* Assignment:
Only the pictures stay out; every record is to be quoted exactly.

* Records shown:
================================

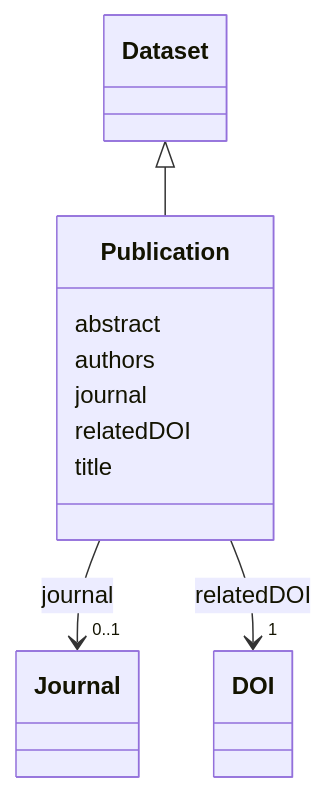
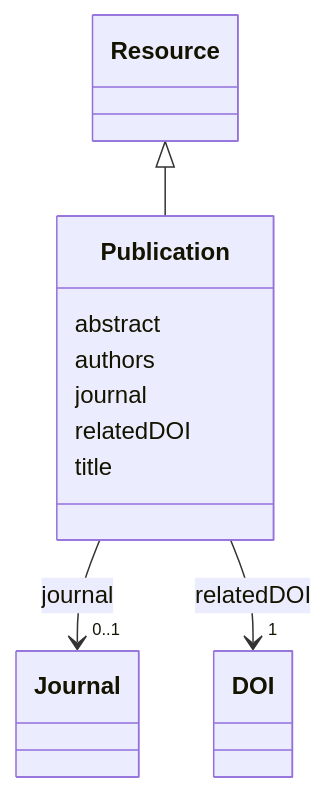
The diagram in models/docs/Publication.md (EVORA-project/evora-ontology), drawn with Mermaid before and after one commit. The commit also changed other lines of this file and 208 other files, not shown here.

````diff
--- a/models/docs/Publication.md
+++ b/models/docs/Publication.md
@@ -19,33 +19,33 @@
 ```mermaid
  classDiagram
     class Publication
     click Publication href "../Publication"
-      Dataset <|-- Publication
-        click Dataset href "../Dataset"
+      Resource <|-- Publication
+        click Resource href "../Resource"
       
       Publication : abstract
         
       Publication : authors
         
       Publication : journal
         
           
     
     
     Publication --> "0..1" Journal : journal
     click Journal href "../Journal"
 
         
       Publication : relatedDOI
         
           
     
     
     Publication --> "1" DOI : relatedDOI
     click DOI href "../DOI"
 
         
       Publication : title
         
       
 ```
````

================================

* Response to this task:
The diagram in models/docs/Publication.md (EVORA-project/evora-ontology), drawn with Mermaid before and after one commit. The commit also changed other lines of this file and 208 other files, not shown here.

````diff
--- a/models/docs/Publication.md
+++ b/models/docs/Publication.md
@@ -19,33 +19,33 @@
 ```mermaid
  classDiagram
     class Publication
     click Publication href "../Publication"
-      Dataset <|-- Publication
-        click Dataset href "../Dataset"
+      Resource <|-- Publication
+        click Resource href "../Resource"
       
       Publication : abstract
         
       Publication : authors
         
       Publication : journal
         
           
     
     
     Publication --> "0..1" Journal : journal
     click Journal href "../Journal"
 
         
       Publication : relatedDOI
         
           
     
     
     Publication --> "1" DOI : relatedDOI
     click DOI href "../DOI"
 
         
       Publication : title
         
       
 ```
````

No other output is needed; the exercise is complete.